Data for this exercise

# # # # # # #

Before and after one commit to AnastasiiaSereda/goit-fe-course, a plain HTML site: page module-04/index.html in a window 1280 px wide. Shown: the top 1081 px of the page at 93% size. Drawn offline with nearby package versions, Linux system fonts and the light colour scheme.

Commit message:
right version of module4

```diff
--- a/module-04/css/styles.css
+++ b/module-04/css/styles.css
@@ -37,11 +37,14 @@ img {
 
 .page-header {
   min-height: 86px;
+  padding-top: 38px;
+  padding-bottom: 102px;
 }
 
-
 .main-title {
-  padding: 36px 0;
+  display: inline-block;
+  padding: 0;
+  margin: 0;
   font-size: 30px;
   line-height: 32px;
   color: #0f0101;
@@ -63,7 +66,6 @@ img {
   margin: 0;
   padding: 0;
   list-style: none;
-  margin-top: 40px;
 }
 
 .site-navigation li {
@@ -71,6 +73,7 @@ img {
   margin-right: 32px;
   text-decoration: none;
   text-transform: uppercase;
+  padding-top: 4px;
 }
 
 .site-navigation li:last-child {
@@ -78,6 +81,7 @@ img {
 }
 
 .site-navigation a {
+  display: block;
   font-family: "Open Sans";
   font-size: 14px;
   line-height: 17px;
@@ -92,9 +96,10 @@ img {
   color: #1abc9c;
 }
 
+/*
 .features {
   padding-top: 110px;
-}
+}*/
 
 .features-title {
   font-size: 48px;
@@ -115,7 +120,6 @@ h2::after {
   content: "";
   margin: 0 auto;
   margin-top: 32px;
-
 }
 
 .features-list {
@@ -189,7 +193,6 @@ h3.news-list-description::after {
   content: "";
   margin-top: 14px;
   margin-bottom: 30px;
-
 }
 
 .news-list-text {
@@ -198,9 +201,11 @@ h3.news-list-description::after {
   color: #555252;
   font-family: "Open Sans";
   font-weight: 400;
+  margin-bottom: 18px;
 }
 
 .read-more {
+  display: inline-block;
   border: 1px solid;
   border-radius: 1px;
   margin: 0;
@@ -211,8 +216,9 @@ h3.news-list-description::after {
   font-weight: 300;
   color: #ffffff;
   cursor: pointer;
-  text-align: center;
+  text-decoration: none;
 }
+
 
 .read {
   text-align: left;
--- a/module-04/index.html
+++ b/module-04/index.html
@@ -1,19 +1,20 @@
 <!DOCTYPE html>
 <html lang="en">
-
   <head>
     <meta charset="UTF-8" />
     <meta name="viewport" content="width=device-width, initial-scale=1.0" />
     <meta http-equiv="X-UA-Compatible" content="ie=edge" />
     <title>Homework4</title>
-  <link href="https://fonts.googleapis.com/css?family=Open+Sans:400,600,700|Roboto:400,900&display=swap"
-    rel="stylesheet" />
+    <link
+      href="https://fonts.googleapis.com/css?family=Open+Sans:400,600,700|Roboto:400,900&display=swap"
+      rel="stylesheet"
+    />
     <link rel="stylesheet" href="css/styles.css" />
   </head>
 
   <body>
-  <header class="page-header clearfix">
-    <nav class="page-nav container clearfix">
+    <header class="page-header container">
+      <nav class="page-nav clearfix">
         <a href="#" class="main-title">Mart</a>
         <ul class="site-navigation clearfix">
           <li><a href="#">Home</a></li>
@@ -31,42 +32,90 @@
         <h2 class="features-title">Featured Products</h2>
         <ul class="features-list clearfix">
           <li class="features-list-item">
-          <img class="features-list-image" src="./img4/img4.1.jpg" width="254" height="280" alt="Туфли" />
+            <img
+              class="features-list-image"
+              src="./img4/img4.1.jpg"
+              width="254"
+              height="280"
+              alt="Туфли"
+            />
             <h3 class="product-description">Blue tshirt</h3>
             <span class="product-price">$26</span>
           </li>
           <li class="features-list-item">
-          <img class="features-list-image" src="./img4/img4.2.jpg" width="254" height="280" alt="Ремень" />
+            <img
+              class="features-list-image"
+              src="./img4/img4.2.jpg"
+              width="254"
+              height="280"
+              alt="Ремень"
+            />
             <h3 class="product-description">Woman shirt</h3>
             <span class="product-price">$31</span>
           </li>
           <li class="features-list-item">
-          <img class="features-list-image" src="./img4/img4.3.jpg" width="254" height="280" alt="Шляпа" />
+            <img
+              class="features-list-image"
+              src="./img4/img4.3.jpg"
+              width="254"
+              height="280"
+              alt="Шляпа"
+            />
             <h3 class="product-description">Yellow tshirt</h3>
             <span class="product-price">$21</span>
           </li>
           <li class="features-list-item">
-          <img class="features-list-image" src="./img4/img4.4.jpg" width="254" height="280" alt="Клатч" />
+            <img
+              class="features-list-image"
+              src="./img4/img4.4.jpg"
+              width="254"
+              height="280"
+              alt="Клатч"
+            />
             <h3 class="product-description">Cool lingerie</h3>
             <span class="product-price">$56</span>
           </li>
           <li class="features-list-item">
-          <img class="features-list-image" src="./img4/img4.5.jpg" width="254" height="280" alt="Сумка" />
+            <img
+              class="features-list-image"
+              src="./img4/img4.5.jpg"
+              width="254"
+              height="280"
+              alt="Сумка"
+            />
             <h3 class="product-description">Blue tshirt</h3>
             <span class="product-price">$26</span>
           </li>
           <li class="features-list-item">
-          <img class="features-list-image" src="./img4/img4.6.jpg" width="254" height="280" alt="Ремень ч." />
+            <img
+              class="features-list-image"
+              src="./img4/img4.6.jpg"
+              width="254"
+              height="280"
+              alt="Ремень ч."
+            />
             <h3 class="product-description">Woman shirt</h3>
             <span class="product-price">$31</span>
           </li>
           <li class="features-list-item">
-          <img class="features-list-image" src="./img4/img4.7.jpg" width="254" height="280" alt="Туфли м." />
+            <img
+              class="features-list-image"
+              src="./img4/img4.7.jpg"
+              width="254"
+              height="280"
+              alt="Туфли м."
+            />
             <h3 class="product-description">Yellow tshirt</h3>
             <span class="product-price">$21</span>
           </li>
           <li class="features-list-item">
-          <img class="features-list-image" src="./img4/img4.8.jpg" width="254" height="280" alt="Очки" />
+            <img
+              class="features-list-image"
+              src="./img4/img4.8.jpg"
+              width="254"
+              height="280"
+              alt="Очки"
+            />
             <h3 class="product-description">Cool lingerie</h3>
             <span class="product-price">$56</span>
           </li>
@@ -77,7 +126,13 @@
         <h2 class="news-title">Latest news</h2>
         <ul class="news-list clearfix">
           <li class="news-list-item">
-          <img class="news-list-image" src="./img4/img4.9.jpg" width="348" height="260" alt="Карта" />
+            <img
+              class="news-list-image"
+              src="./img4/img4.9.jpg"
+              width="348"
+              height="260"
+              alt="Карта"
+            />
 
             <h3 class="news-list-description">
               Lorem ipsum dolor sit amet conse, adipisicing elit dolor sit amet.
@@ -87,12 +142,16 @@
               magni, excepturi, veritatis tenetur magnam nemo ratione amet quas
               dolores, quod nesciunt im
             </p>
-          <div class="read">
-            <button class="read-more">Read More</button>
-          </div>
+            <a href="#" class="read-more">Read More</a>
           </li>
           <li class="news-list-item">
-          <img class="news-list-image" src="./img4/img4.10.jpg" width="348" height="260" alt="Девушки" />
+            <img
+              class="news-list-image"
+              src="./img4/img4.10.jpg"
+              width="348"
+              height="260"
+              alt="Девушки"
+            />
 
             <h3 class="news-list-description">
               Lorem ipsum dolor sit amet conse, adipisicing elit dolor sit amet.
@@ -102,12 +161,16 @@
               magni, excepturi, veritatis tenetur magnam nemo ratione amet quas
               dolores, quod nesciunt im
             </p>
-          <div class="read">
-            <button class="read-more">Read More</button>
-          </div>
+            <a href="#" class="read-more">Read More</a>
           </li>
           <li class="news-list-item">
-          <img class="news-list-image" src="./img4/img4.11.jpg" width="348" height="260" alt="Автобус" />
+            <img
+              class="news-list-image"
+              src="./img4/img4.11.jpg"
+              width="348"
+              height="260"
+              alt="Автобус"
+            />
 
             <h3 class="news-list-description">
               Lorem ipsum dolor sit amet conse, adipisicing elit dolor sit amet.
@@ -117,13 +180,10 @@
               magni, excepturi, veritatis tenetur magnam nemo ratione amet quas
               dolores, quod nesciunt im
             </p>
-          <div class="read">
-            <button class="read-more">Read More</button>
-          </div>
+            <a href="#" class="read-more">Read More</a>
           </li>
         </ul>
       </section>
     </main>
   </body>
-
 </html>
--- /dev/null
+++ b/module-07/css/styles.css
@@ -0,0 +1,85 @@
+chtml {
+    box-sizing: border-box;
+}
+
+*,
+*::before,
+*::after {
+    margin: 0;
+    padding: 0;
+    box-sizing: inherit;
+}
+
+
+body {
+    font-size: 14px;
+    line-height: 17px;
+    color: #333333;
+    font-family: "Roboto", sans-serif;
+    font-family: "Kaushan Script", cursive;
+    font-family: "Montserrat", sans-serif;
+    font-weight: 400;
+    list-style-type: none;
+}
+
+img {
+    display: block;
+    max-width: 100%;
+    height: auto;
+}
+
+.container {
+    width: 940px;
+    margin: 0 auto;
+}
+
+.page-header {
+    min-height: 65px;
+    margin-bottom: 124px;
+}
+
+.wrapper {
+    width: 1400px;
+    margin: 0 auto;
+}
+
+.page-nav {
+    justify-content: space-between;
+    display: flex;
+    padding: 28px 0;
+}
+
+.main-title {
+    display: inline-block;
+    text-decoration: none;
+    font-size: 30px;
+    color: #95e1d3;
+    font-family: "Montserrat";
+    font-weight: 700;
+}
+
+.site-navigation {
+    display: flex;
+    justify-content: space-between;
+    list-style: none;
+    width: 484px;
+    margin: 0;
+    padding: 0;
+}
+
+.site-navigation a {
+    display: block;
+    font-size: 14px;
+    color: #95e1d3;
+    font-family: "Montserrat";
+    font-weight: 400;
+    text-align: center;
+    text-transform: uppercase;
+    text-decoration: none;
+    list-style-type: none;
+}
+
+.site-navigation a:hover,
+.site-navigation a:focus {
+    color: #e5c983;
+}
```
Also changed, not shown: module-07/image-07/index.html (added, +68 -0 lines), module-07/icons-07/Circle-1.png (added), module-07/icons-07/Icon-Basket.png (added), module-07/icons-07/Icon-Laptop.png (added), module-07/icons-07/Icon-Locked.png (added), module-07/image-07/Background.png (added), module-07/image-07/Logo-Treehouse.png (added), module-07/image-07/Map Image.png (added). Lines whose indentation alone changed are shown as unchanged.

# # # # # # #

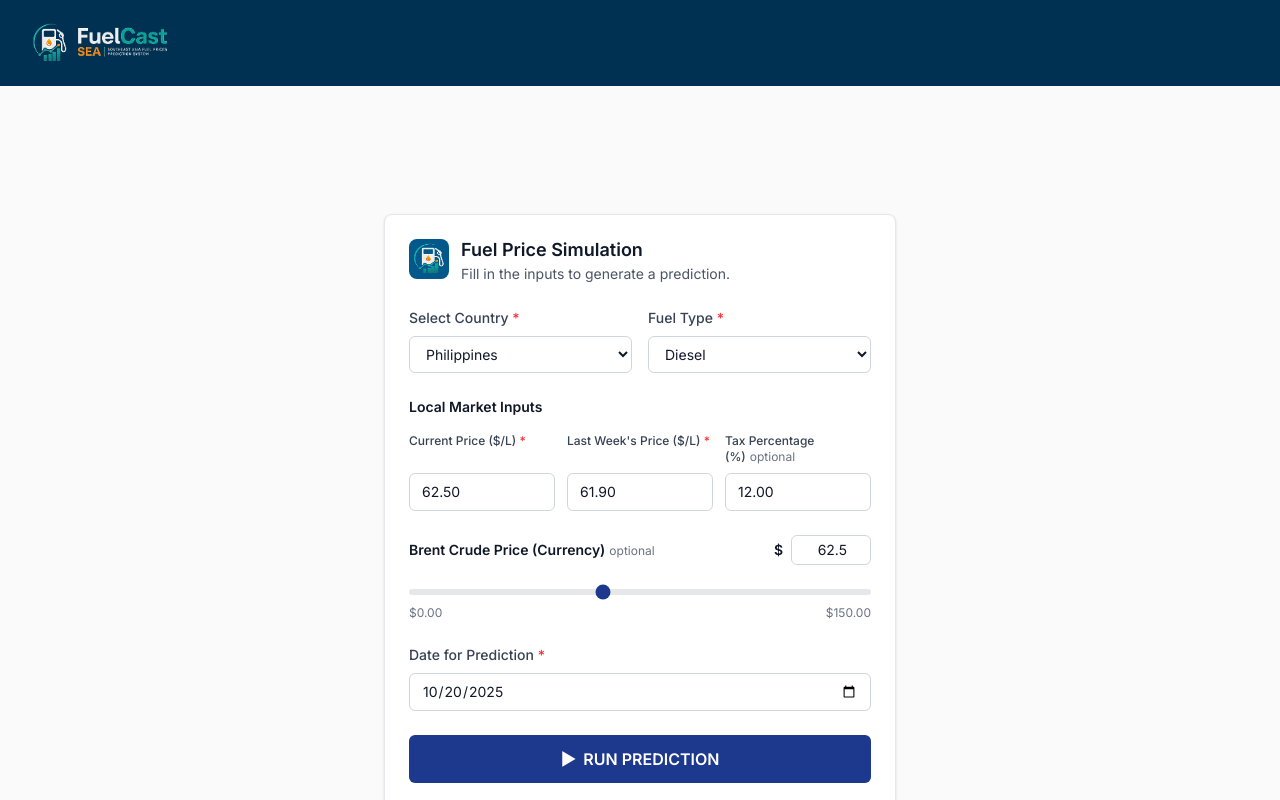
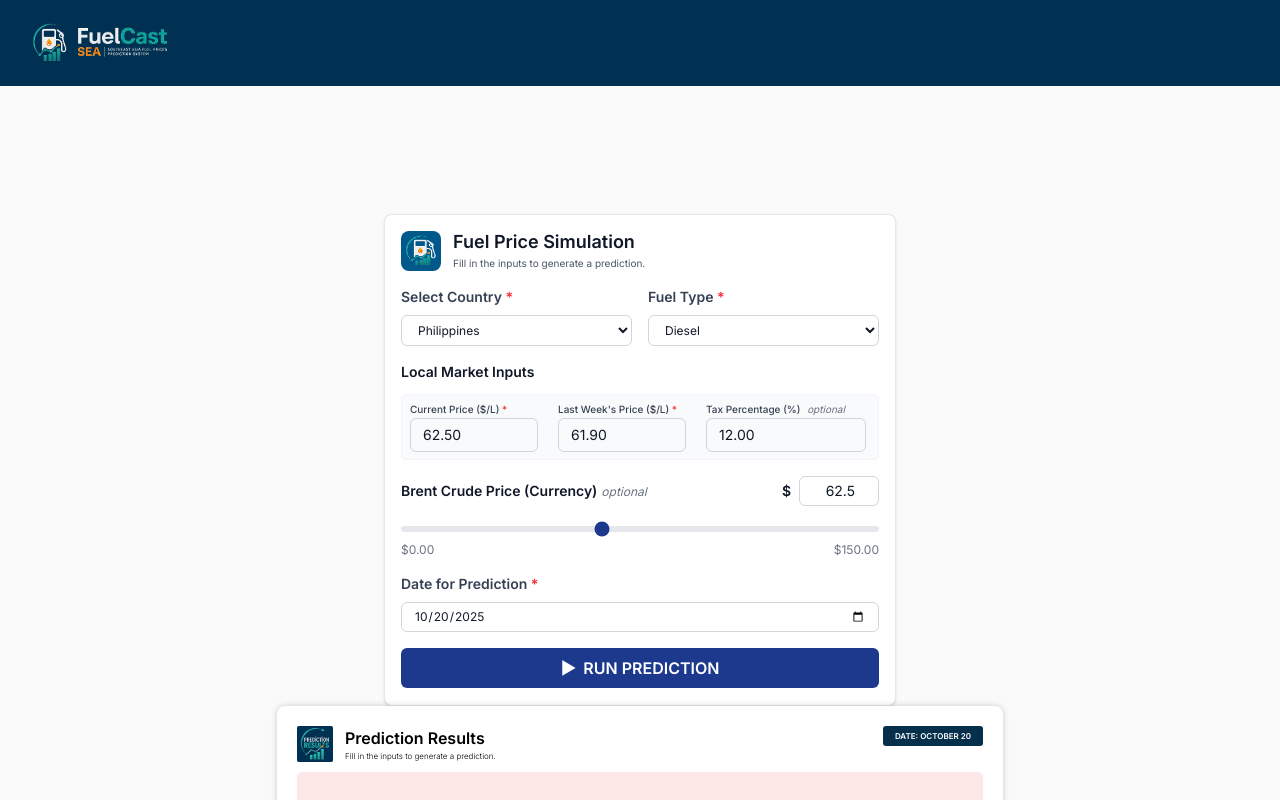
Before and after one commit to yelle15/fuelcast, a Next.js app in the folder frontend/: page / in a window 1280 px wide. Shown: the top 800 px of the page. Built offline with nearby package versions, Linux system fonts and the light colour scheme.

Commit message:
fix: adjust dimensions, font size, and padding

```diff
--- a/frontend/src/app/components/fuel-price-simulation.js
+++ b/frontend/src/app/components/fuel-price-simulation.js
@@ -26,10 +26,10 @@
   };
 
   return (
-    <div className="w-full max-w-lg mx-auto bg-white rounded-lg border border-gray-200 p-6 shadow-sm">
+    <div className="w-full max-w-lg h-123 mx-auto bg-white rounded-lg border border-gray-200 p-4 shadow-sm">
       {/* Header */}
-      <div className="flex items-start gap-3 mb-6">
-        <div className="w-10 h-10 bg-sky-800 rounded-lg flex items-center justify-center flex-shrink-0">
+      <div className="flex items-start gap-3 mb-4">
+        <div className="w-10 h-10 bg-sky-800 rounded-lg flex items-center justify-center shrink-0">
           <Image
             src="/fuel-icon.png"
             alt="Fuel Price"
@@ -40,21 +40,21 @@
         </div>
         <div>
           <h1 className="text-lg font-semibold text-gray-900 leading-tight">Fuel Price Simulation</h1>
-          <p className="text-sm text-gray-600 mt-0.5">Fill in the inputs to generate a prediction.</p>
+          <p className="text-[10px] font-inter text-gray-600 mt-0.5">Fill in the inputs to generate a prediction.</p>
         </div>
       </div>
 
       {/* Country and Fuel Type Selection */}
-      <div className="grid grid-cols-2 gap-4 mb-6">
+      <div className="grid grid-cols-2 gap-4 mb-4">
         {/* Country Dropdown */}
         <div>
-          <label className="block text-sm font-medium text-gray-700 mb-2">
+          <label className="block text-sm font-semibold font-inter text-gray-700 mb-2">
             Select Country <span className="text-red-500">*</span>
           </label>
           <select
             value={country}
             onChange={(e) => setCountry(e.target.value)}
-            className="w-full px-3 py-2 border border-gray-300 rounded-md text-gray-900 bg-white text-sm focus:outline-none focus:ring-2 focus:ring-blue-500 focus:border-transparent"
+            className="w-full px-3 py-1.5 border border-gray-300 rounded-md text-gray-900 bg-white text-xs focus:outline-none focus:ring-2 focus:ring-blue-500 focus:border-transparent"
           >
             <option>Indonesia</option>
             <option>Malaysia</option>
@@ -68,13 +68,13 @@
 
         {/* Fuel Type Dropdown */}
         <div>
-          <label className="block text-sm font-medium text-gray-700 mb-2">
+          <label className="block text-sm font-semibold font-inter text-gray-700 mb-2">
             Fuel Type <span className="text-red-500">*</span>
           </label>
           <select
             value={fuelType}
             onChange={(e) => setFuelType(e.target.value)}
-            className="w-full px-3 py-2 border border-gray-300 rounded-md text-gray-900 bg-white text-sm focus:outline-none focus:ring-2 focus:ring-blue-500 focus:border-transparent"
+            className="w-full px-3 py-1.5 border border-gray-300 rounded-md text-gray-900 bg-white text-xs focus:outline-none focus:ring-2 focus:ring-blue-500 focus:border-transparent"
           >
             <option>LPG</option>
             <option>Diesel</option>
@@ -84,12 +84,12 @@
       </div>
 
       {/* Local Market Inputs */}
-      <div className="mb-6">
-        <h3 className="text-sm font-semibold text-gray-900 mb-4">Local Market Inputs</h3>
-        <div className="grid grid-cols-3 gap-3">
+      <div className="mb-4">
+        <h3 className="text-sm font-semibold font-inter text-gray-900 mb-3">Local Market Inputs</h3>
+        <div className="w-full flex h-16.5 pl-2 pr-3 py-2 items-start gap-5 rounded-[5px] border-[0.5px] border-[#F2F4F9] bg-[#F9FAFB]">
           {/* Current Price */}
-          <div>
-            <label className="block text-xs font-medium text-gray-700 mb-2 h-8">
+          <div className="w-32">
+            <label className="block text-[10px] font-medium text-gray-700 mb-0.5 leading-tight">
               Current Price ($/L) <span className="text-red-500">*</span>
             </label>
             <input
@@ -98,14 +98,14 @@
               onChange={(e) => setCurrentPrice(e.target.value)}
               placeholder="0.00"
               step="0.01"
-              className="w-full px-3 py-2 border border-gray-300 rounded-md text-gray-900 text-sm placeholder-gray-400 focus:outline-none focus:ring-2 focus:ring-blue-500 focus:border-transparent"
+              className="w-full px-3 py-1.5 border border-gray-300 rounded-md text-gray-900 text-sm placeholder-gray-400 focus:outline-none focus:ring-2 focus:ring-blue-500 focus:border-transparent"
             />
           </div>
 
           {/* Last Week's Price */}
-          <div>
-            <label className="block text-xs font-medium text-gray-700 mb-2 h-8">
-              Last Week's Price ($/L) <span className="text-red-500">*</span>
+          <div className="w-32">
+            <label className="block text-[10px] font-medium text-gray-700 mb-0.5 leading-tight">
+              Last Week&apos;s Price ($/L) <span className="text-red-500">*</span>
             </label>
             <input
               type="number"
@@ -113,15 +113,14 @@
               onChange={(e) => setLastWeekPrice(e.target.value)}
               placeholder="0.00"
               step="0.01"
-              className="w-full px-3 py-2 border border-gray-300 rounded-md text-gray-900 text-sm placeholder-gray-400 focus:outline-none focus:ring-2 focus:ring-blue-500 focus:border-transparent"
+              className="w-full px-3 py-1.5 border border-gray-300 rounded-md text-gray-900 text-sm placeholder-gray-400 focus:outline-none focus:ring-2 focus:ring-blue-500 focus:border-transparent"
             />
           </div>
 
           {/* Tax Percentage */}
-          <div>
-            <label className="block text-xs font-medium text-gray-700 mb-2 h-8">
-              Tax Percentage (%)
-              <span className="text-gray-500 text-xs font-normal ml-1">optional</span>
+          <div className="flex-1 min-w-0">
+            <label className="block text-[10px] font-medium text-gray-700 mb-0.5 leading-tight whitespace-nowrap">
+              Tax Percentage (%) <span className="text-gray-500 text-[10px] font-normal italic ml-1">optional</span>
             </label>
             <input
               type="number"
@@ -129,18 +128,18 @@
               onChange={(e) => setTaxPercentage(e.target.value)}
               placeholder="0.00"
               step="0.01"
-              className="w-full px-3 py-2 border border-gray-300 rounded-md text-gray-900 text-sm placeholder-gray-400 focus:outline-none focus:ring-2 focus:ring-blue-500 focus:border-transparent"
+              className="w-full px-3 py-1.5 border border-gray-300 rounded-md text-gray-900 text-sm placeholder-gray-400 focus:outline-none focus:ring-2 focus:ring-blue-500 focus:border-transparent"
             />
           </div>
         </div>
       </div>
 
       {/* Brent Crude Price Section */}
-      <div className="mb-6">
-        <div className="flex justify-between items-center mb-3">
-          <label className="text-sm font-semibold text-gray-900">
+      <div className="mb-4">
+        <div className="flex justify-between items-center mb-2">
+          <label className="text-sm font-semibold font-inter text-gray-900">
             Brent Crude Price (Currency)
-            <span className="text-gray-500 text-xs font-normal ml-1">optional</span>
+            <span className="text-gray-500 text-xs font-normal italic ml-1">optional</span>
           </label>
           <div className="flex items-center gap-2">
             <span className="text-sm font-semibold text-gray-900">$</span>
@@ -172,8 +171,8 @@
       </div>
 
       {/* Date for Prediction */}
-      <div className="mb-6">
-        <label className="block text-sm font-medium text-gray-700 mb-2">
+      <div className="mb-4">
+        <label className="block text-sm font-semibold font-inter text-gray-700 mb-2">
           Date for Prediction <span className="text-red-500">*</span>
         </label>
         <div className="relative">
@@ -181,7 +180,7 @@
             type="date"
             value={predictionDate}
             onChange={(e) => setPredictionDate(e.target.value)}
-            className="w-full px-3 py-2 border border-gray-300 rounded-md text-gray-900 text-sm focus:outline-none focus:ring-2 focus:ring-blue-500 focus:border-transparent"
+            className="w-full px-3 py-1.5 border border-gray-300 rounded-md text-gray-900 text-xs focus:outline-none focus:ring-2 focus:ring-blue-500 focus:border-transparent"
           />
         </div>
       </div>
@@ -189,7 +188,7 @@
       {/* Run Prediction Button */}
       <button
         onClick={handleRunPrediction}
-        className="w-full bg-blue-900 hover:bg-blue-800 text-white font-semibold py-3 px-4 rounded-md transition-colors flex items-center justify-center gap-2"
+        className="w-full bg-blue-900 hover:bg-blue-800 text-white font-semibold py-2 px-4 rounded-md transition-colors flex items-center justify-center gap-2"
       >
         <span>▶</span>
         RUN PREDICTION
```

# # # # # # #

Problem statement
If a line in the records holds the word "serif", count it, then give only the total.

Problem solution
2